Cards of compassion

China-born Shirley Yeung Kam-yung blended elements of mainland landscapes to win a card-design competition.

Her special achievement stood out enough to beat about 28,000 other entries from 116 primary schools.

Shirley, 13, won the senior section of the Caring Cards design competition organised by Kinder Surprise, a company which makes chocolate eggs.

Connie Leung Suk-kay, Greater China marketing director for Kinder's parent company Ferrero Asia, said cards entered in the competition would be sent to mainland youngsters for Children's Day on June 1.

Hong Kong celebrated its Children's Day on April 4.

The aim of the contest was to allow children to express love and care for youngsters in China, Ms Leung said.


The company also is collecting money for the UNICEF, the United Nation's children's fund.

It will be spent on schooling for mainland children who live in poor, remote villages.

Louis Loong Hon-biu, chairman of UNICEF Hong Kong's fund-raising sub-committee, said most of its projects were focused on the north-west and mountainous regions of China.

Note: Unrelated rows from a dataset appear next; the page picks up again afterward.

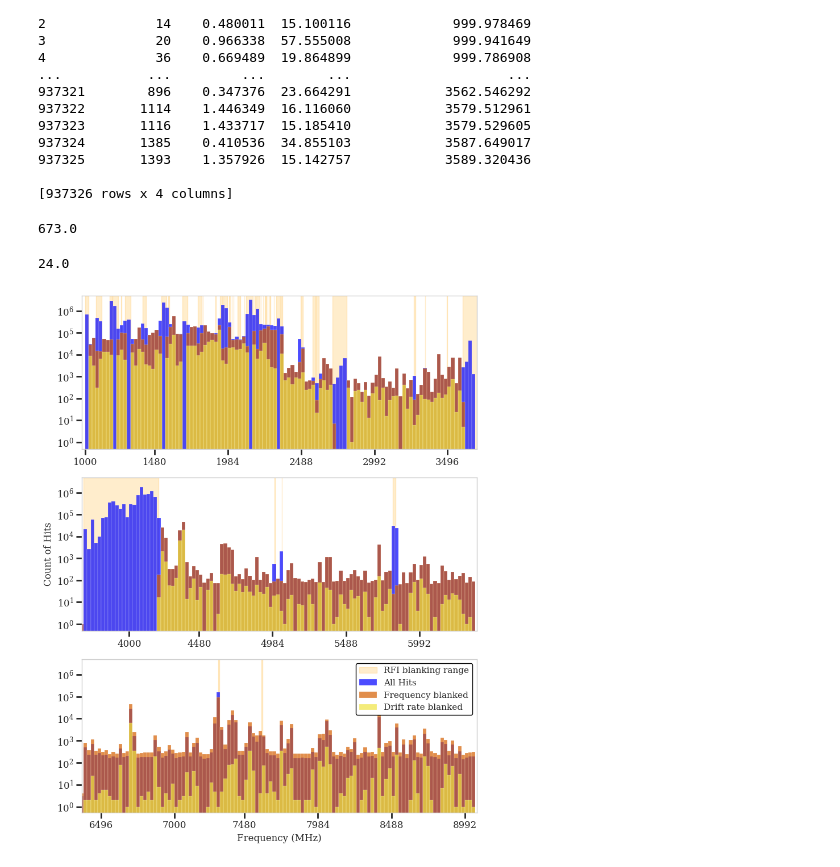
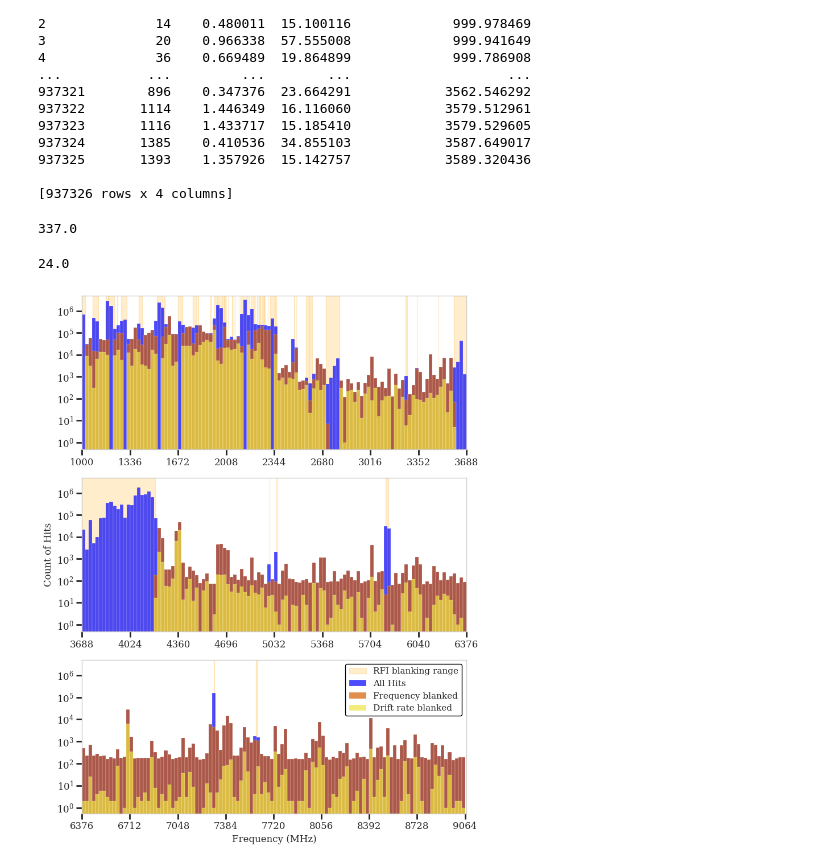
Before and after one commit to valegl04/BL_ATA_Alerts, a Jupyter notebook: ATA/unblanked_base_histo.ipynb, the cells around one changed output. Drawn from its saved outputs; the diff is of its cells as text; code cells hidden in the pictures.

Commit message:
update graph

```diff
--- a/ATA/unblanked_base_histo.ipynb
+++ b/ATA/unblanked_base_histo.ipynb
@@ -196,19 +197,18 @@ print(final_results_low)
 
 [937326 rows x 4 columns]
 # %%
-bins = 12
+bins = 24
 MHz = ((9064-1000)/ bins)+1
 print(MHz)
 # %% [output]
-673.0
+337.0
 # %%
 bin = np.linspace(1000, 9064, 337)
 bin_width = bin[1] - bin[0]
 print(bin_width)
 
-tick_step = 500  # MHz
-
-def ticks_500_alineados(bin_edges, xmin, xmax, step=500):
+tick_step= 500
+def ticks(bin_edges, xmin, xmax, step=500):# MHz
 
     start = np.ceil(xmin / step) * step
     ticks = np.arange(start, xmax + 1e-9, step)
@@ -232,7 +232,7 @@ for i, (start, end) in enumerate(blanking_rangeshigh):
 ax1.hist(unblanked_bliss_results1['Uncorrected_Frequency'],  bins=bin, color='blue', alpha=0.7, label="All Hits", edgecolor='white', linewidth=0.2, log=True)
 ax1.hist(filtered_low['Uncorrected_Frequency'], bins=bin, color='#D55E00', alpha=0.7, label="Frequency blanked", edgecolor='white', linewidth=0.2, log=True)
 ax1.hist(final_results_low['Uncorrected_Frequency'], bins=bin, color='#F0E442', alpha=0.7, label="Drift rate blanked", edgecolor='white', linewidth=0.2, log=True)
-ax1.set_xlim(978, 3698)
+ax1.set_xlim(1000, 3688)
 ax1.set_ylim(0, 5000000)
 ax1.grid(False)
 
@@ -240,43 +240,46 @@ ax2.hist(unblanked_bliss_results2['Uncorrected_Frequency'], bins=bin, color='blu
 ax2.hist(filtered_mid['Uncorrected_Frequency'], bins=bin, color='#D55E00', alpha=0.7,label="Frequency blanked", edgecolor='white', linewidth=0.2, log=True)
 ax2.hist(final_results_mid['Uncorrected_Frequency'], bins=bin, color='#F0E442', alpha=0.7,label="Drift rate blanked", edgecolor='white', linewidth=0.2, log=True)
 ax2.set_ylabel('Count of Hits')
-ax2.set_xlim(3676, 6386)
+ax2.set_xlim(3688, 6376)
 ax2.set_ylim(0, 5000000)
 ax2.grid(False)
 
 ax3.hist(unblanked_bliss_results3['Uncorrected_Frequency'], bins=bin, color='blue', alpha=0.7,label="All Hits", edgecolor='white', linewidth=0.2, log=True)
 ax3.hist(filtered_high['Uncorrected_Frequency'],bins=bin, color='#D55E00', alpha=0.7,label="Frequency blanked", edgecolor='white', linewidth=0.2, log=True)
 ax3.hist(final_results_high['Uncorrected_Frequency'],bins=bin, color='#F0E442', alpha=0.7, label="Drift rate blanked", edgecolor='white', linewidth=0.2, log=True)
-ax3.set_xlim(6364, 9074)
+ax3.set_xlim(6376, 9074)
 ax3.set_ylim(0, 5000000)
 ax3.set_xlabel('Frequency (MHz)')
 ax3.grid(False)
 
-ax1_ticks = ticks_500_alineados(bin, *ax1.get_xlim(), step=tick_step)
-ax2_ticks = ticks_500_alineados(bin, *ax2.get_xlim(), step=tick_step)
-ax3_ticks = ticks_500_alineados(bin, *ax3.get_xlim(), step=tick_step)
-
+#ax1_ticks = ticks(bin, *ax1.get_xlim(), step=tick_step)
+#ax2_ticks = ticks(bin, *ax2.get_xlim(), step=tick_step)
+#ax3_ticks = ticks(bin, *ax3.get_xlim(), step=tick_step)
+ax1.set_xticks(np.arange(1000, 3688+336, 336))
+ax2.set_xticks(np.arange(3688, 6376+336, 336))
+ax3.set_xticks(np.arange(6376, 9064+336, 336))
+'''
 ax1.set_xticks(ax1_ticks)
 ax2.set_xticks(ax2_ticks)
 ax3.set_xticks(ax3_ticks)
-
+'''
 #style
 plt.style.use('seaborn-v0_8-whitegrid')
 plt.rcParams.update({
     "font.family": "serif",
     "font.size": 12,
     "axes.labelsize": 12,
     "axes.titlesize": 12,
     "legend.fontsize": 11,
     "xtick.major.width": 2,
     "ytick.major.width": 2,
     "xtick.major.size": 7,
     "ytick.major.size": 7,
 })
 plt.legend(loc='upper right', frameon=True, framealpha=1, edgecolor='black')
 plt.tight_layout()
 
 plt.show()
 # %% [output]
 24.0
-[figure, old version]
+[figure, new version]
```
Also changed, not shown: parts of 1 cell of this notebook.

He said a special programme was being set up this year to provide education for girls.


Mr Loong said, when compared with boys, young females in the poorer regions of China had little opportunity to receive a school education.

Ms Leung said her company would raise more than $100,000 from the sale of chocolate eggs during a three-day charity event at Sha Tin's New Town Plaza.


Shirley, a Grade Six student at the Shau Kei Wan Government School, incorporated mountain ranges and water scenes of the mainland in her winning entry.

She moved to Hong Kong five years ago but said she still missed the features of the Chinese landscape.

The message on her card read: 'Dear children in China, though we're living apart and we've never met, our hearts are connected like the mountains and water are always together.' Shirley said mountain ranges and water contained very special meanings for her because she had grown up in such a natural environment on the mainland.


'I miss my friends a lot,' she admitted. 'I go to visit my home in Guangdong province every year.

'I'd like to live there more [than in Hong Kong]. I have many friends there.' Shirley said she had made many new friends in Hong Kong but these friendships could never be as strong as those forged with children you grew up with.

She is glad the cards from the competition will be sent to the mainland: 'I think they will be very happy. I know because I can imagine how I would feel if I was the one receiving a card.


Winner of the junior prize Preston Leung Kai-yiu, although knowing little about China, said he was eager to join hands with the mainland children.

His mother explained to him the significance of the territory's return to Chinese rule as he was designing his winning card.

She told Kai-yiu, a Grade Three Raimondi College pupil, about the history of Hong Kong and how it came to be under British rule.

The competition winners each received $1,000 with a further $1,000 going to their respective schools.